the common fight, will unite with us to compensate Poland for the sacrifices
she has made. I am confident that all our Allies^ including Russia, will
recognise that these emotions which we express here to-day do not belong
to casual Sunday speeches, but represent the sincere opinion of American
Congress. I trust that the Russian Ambassador will make a thorough
report to his Government in Moscow, and that Moscow will understand
that the representatives of the American people hold a decided opinion
regarding the rights which Poland must have at the Peace Conference. We
are expecting Russia to recognise this opinion, not as the expression of
individual representatives, but as the sentiments of all the American peoples."
In Great Britain^ the reaction against this change of British policy
towards Europe, and the connivance with Russian designs^ was mainly
apparent in the peoples of the Empire. They showed no desire to lay
down the banners under which they had entered the war in support of
Britain and Europe. They might not have gathered all the details of
the Churchill policy and its manoeuvres under pressing Soviet im-
perialism, but they saw clearly enough what would result from it. Russian
propaganda of slander and ceaseless accusations against Poland might
have some influence in Britain., but it certainly had none in the Empire.
The impression made by those few thousand Polish exiles who had been
extracted from the Soviet Union and were settled in some of the Dominions
was far greater than anything Moscow might say. Poland's fight and
unhappiness had become a legend throughout the world and a legend was
difficult to destroy.
The first opportunity of emphasising the real feelings of the peoples of
the Empire was on the occasion of the meeting of the Dominions3 Prime
Ministers and the subsequentc Empire Declaration * of May 17.
" Not one who marches with us shall be abandoned " they claimed in this
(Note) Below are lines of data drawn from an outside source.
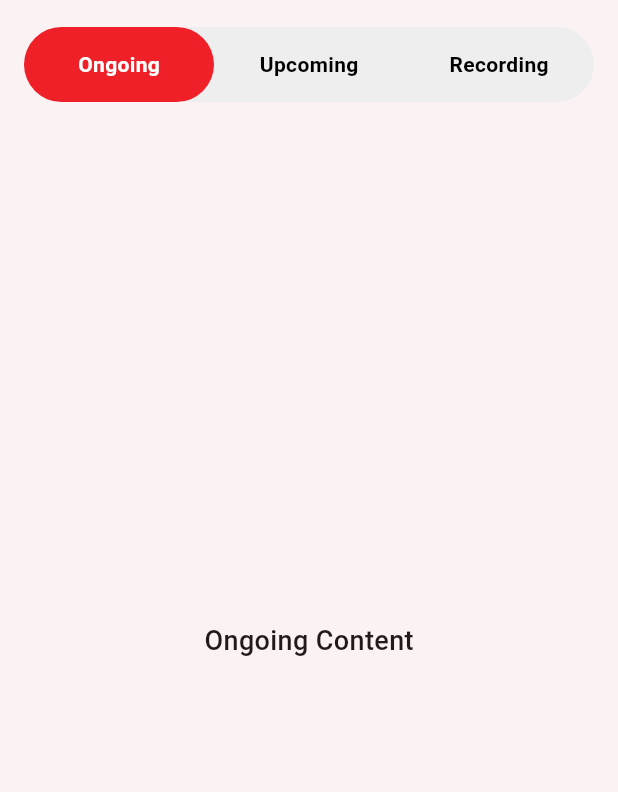
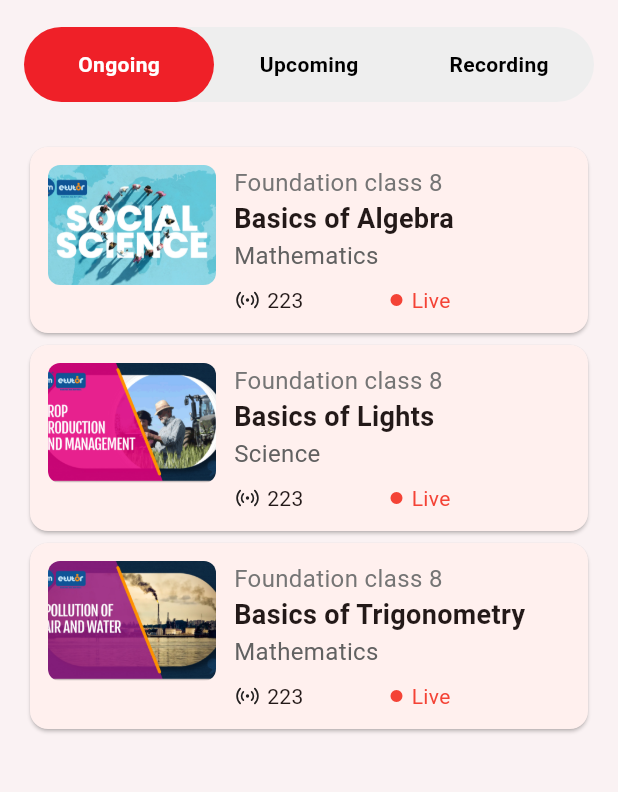
Before and after one commit to donymashup/Alpha, a Flutter app: the LiveClassesScreen screen opened directly, after a tap on "Ongoing", on a phone screen of 412 x 824 dp, the part 72-864 px from its top. Run offline on Flutter 3.47's test engine with Material 3 defaults, Android fonts, the phone set to English and light mode, and no system bars; our stand-ins replace fluentui_system_icons, flutter_markdown, flutter_rating_bar, google_nav_bar, intl_phone_field, lucide_icons and 2 more.

Commit message:
ongoing_partially_completed

```diff
--- a/lib/common widgets/drawermenu/drawer.dart
+++ b/lib/common widgets/drawermenu/drawer.dart
@@ -8,19 +8,21 @@ class DrawerScreen extends StatelessWidget {
   @override
   Widget build(BuildContext context) {
     return Drawer(
+      child: Container(
+        color: AppConstant.cardBackground, // Set background color for the entire drawer
         child: ListView(
           padding: EdgeInsets.zero,
           children: <Widget>[
             // Drawer Header with logo
             DrawerHeader(
-            decoration: const BoxDecoration(
-              color: AppConstant.cardBackground, // Set your drawer header background color here
+              decoration: BoxDecoration(
+                color: AppConstant.cardBackground, // Match background color
               ),
               child: Center(
                 child: Image.asset(
                   'assets/images/alphalogo.png', // Replace with your logo image path
-                height: 120,
-                width: 120,
+                  height: 150,
+                  width: 150,
                 ),
               ),
             ),
@@ -80,6 +82,7 @@ class DrawerScreen extends StatelessWidget {
             ),
           ],
         ),
+      ),
     );
   }
 }
--- a/lib/features/home/screen/home_screen.dart
+++ b/lib/features/home/screen/home_screen.dart
@@ -3,9 +3,7 @@ import 'package:alpha/common%20widgets/drawermenu/drawer.dart';
 import 'package:alpha/constants/app_constants.dart';
 import 'package:alpha/features/home/widgets/carousel.dart';
 import 'package:alpha/features/home/widgets/course_list.dart';
-
 import 'package:alpha/features/home/widgets/custom_Image_Button.dart';
-
 import 'package:alpha/features/home/widgets/header_list.dart';
 import 'package:alpha/features/home/widgets/search_field.dart';
 import 'package:flutter/material.dart';
@@ -16,8 +14,8 @@ class HomeScreen extends StatelessWidget {
   @override
   Widget build(BuildContext context) {
     return Scaffold(
-      appBar: CustomAppBar(appbarTitle: "Hello, Dora"),
-      drawer: DrawerScreen(),
+      appBar: const CustomAppBar(appbarTitle: "Hello, Dora"),
+      drawer: const DrawerScreen(),
       body: Container(
         color: AppConstant.backgroundColor, // Set background color here
         child: SingleChildScrollView(
@@ -26,26 +24,25 @@ class HomeScreen extends StatelessWidget {
             child: Column(
               crossAxisAlignment: CrossAxisAlignment.start,
               children: [
-                const Row(
+                Row(
                   children: [
-                    Text(
+                    const Text(
                       "Let's Learn",
                       style: TextStyle(
                         fontSize: 30,
                         fontWeight: FontWeight.w100,
                         color: AppConstant.primaryColor2,
                       ),
-
                     ),
-                  ),
-                  SizedBox(width: 10),
-                  Image(
+                    const SizedBox(width: 10),
+                    const Image(
                       image: AssetImage('assets/icons/cap.png'),
                       height: 50,
                       width: 50,
                     ),
                   ],
                 ),
+                const SizedBox(height: 10), // Moved outside Row
                 const Text(
                   'Something new',
                   style: TextStyle(
@@ -53,7 +50,7 @@ class HomeScreen extends StatelessWidget {
                     color: AppConstant.primaryColor,
                     fontWeight: FontWeight.bold,
                   ),
-
+                ),
                 const SizedBox(height: 10),
                 const SearchField(),
                 const SizedBox(height: 20),
@@ -67,11 +64,9 @@ class HomeScreen extends StatelessWidget {
                 const CourseLists(), // Assuming CourseLists is another widget in your project
               ],
             ),
-
           ),
         ),
       ),
-
     );
   }
 }
--- a/lib/features/live/screen/ongoing_courses.dart
+++ b/lib/features/live/screen/ongoing_courses.dart
@@ -0,0 +1,103 @@
+import 'package:flutter/material.dart';
+import 'package:fluentui_system_icons/fluentui_system_icons.dart';
+
+class OngoingClasses extends StatelessWidget {
+  const OngoingClasses({super.key});
+
+  @override
+  Widget build(BuildContext context) {
+    return Padding(
+      padding: const EdgeInsets.all(16.0),
+      child: ListView(
+        children: const [
+          ClassCard(
+            title: "Basics of Algebra",
+            subject: "Mathematics",
+            imageUrl: "assets/images/ongoingcourse.png",
+          ),
+          ClassCard(
+            title: "Basics of Lights",
+            subject: "Science",
+            imageUrl: "assets/images/ongoingcourse1.png",
+          ),
+          ClassCard(
+            title: "Basics of Trigonometry",
+            subject: "Mathematics",
+            imageUrl: "assets/images/ongoingcourse2.png",
+          ),
+        ],
+      ),
+    );
+  }
+}
+
+class ClassCard extends StatelessWidget {
+  final String title;
+  final String subject;
+  final String imageUrl;
+
+  const ClassCard({
+    required this.title,
+    required this.subject,
+    required this.imageUrl,
+    super.key,
+  });
+
+  @override
+  Widget build(BuildContext context) {
+    return Card(
+      shape: RoundedRectangleBorder(borderRadius: BorderRadius.circular(12)),
+      child: Padding(
+        padding: const EdgeInsets.all(12.0),
+        child: Row(
+          crossAxisAlignment: CrossAxisAlignment.start,
+          children: [
+            /// Image section - 1/3 of the row
+            Expanded(
+              flex: 1,
+              child: ClipRRect(
+                borderRadius: BorderRadius.circular(8),
+                child: Image.asset(imageUrl, width: double.infinity, height: 80, fit: BoxFit.cover),
+              ),
+            ),
+            const SizedBox(width: 12),
+
+            /// Text section - 2/3 of the row
+            Expanded(
+              flex: 2,
+              child: Column(
+                crossAxisAlignment: CrossAxisAlignment.start,
+                children: [
+                  Text(
+                    "Foundation class 8",
+                    style: TextStyle(fontSize: 16, color: Colors.grey[600]),
+                  ),
+                  Text(
+                    title,
+                    style: const TextStyle(fontSize: 18, fontWeight: FontWeight.bold),
+                  ),
+                  Text(
+                    subject,
+                    style: TextStyle(fontSize: 16, color: Colors.grey[700]),
+                  ),
+                  const SizedBox(height: 8),
+                  Row(
+                    children: const [
+                      Icon(FluentIcons.live_24_regular, size: 18),
+                      SizedBox(width: 4),
+                      Text("223"),
+                      SizedBox(width: 56),
+                      Icon(Icons.fiber_manual_record, color: Colors.red, size: 12),
+                      SizedBox(width: 4),
+                      Text("Live", style: TextStyle(color: Colors.red)),
+                    ],
+                  ),
+                ],
+              ),
+            ),
+          ],
+        ),
+      ),
+    );
+  }
+}
--- a/lib/features/live/screen/recordings_courses.dart
+++ b/lib/features/live/screen/recordings_courses.dart
@@ -0,0 +1,15 @@
+import 'package:flutter/material.dart';
+
+class RecordingsCourses extends StatelessWidget {
+  const RecordingsCourses({super.key});
+
+  @override
+  Widget build(BuildContext context) {
+    return const Center(
+      child: Text(
+        'Record Classes',
+        style: TextStyle(fontSize: 18, fontWeight: FontWeight.w500),
+      ),
+    );
+  }
+}
--- a/lib/features/live/screen/upcoming_courses.dart
+++ b/lib/features/live/screen/upcoming_courses.dart
@@ -0,0 +1,15 @@
+import 'package:flutter/material.dart';
+
+class UpcomingCourses extends StatelessWidget {
+  const UpcomingCourses({super.key});
+
+  @override
+  Widget build(BuildContext context) {
+    return const Center(
+      child: Text(
+        'Upgoing Classes',
+        style: TextStyle(fontSize: 18, fontWeight: FontWeight.w500),
+      ),
+    );
+  }
+}
--- a/lib/features/live/widgets/tabbar_view.dart
+++ b/lib/features/live/widgets/tabbar_view.dart
@@ -1,13 +1,34 @@
 import 'package:alpha/constants/app_constants.dart';
+import 'package:alpha/features/live/screen/recordings_courses.dart';
+import 'package:alpha/features/live/screen/upcoming_courses.dart';
 import 'package:flutter/material.dart';
+
+import '../screen/ongoing_courses.dart';
 
 class CustomTabBarView extends StatefulWidget {
   @override
   _CustomTabBarViewState createState() => _CustomTabBarViewState();
 }
 
-class _CustomTabBarViewState extends State<CustomTabBarView> {
-  int selectedIndex = 0;
+class _CustomTabBarViewState extends State<CustomTabBarView> with SingleTickerProviderStateMixin {
+  late TabController _tabController;
+
+  @override
+  void initState() {
+    super.initState();
+    _tabController = TabController(length: 3, vsync: this);
+
+    // Add listener to update UI while swiping
+    _tabController.animation!.addListener(() {
+      setState(() {}); // Rebuild UI when tab animation progresses
+    });
+  }
+
+  @override
+  void dispose() {
+    _tabController.dispose();
+    super.dispose();
+  }
 
   @override
   Widget build(BuildContext context) {
@@ -18,101 +39,56 @@ class _CustomTabBarViewState extends State<CustomTabBarView> {
           margin: const EdgeInsets.symmetric(horizontal: 16, vertical: 10),
           height: 50,
           decoration: BoxDecoration(
-            color: Colors.grey[200], // Background for unselected tabs
+            color: Colors.grey[200],
             borderRadius: BorderRadius.circular(25),
           ),
           child: Row(
             mainAxisAlignment: MainAxisAlignment.spaceBetween,
             children: [
-              // Tab 1: Ongoing
+              _buildTabItem(title: 'Ongoing', index: 0),
+              _buildTabItem(title: 'Upcoming', index: 1),
+              _buildTabItem(title: 'Recording', index: 2),
+            ],
+          ),
+        ),
+        // Tab Content
         Expanded(
+          child: TabBarView(
+            controller: _tabController,
+            children: const [
+              OngoingClasses(),
+              UpcomingCourses(),
+              RecordingsCourses(),
+            ],
+          ),
+        ),
+      ],
+    );
+  }
+
+  /// Widget for tab item
+  Widget _buildTabItem({required String title, required int index}) {
+    return Expanded(
       child: GestureDetector(
         onTap: () {
-                    setState(() {
-                      selectedIndex = 0;
-                    });
+          _tabController.animateTo(index);
         },
-                  child: Container(
+        child: AnimatedContainer(
+          duration: const Duration(milliseconds: 100), // Smooth transition
           alignment: Alignment.center,
           decoration: BoxDecoration(
-                      color: selectedIndex == 0 ? AppConstant.primaryColor2 : Colors.transparent,
+            color: _tabController.index == index ? AppConstant.primaryColor2 : Colors.transparent,
             borderRadius: BorderRadius.circular(25),
           ),
           child: Text(
-                      'Ongoing',
+            title,
             style: TextStyle(
-                        color: selectedIndex == 0 ? Colors.white : Colors.black,
+              color: _tabController.index == index ? Colors.white : Colors.black,
               fontWeight: FontWeight.bold,
             ),
           ),
         ),
       ),
-              ),
-              // Tab 2: Upcoming
-              Expanded(
-                child: GestureDetector(
-                  onTap: () {
-                    setState(() {
-                      selectedIndex = 1;
-                    });
-                  },
-                  child: Container(
-                    alignment: Alignment.center,
-                    decoration: BoxDecoration(
-                      color: selectedIndex == 1 ? AppConstant.primaryColor2 : Colors.transparent,
-                      borderRadius: BorderRadius.circular(25),
-                    ),
-                    child: Text(
-                      'Upcoming',
-                      style: TextStyle(
-                        color: selectedIndex == 1 ? Colors.white : Colors.black,
-                        fontWeight: FontWeight.bold,
-                      ),
-                    ),
-                  ),
-                ),
-              ),
-              // Tab 3: Recording
-              Expanded(
-                child: GestureDetector(
-                  onTap: () {
-                    setState(() {
-                      selectedIndex = 2;
-                    });
-                  },
-                  child: Container(
-                    alignment: Alignment.center,
-                    decoration: BoxDecoration(
-                      color: selectedIndex == 2 ? AppConstant.primaryColor2 : Colors.transparent,
-                      borderRadius: BorderRadius.circular(25),
-                    ),
-                    child: Text(
-                      'Recording',
-                      style: TextStyle(
-                        color: selectedIndex == 2 ? Colors.white : Colors.black,
-                        fontWeight: FontWeight.bold,
-                      ),
-                    ),
-                  ),
-                ),
-              ),
-            ],
-          ),
-        ),
-        // Tab Content
-        Expanded(
-          child: Center(
-            child: Text(
-              selectedIndex == 0
-                  ? 'Ongoing Content'
-                  : selectedIndex == 1
-                      ? 'Upcoming Content'
-                      : 'Recording Content',
-              style: TextStyle(fontSize: 18, fontWeight: FontWeight.w500),
-            ),
-          ),
-        ),
-      ],
     );
   }
 }
--- a/lib/main.dart
+++ b/lib/main.dart
@@ -37,10 +37,12 @@
       ),
 
 
-      home: AnimatedTabBarScreen(),
+      //home: HomeScreen(),
       //home: SplashScreen(),
      // home: RatingScreen(),
      // home: ReviewScreen(),
+     home: CustomBottomNavigation(),
+
 
     );
   }
--- a/pubspec.yaml
+++ b/pubspec.yaml
@@ -51,6 +51,7 @@ dependencies:
 
   rive: ^0.13.20
   rive_common: ^0.4.15
+  fluentui_system_icons: ^1.1.271
 
 
 dev_dependencies:
```
Also changed, not shown: assets/images/ongoingcourse.png (added), assets/images/ongoingcourse1.png (added), assets/images/ongoingcourse2.png (added), pubspec.lock. Lines whose indentation alone changed are shown as unchanged.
Declaration. " We shall not turn from the conflict till they (the countries
in the grip of the enemy) are restored to freedom . , . It is our aim that,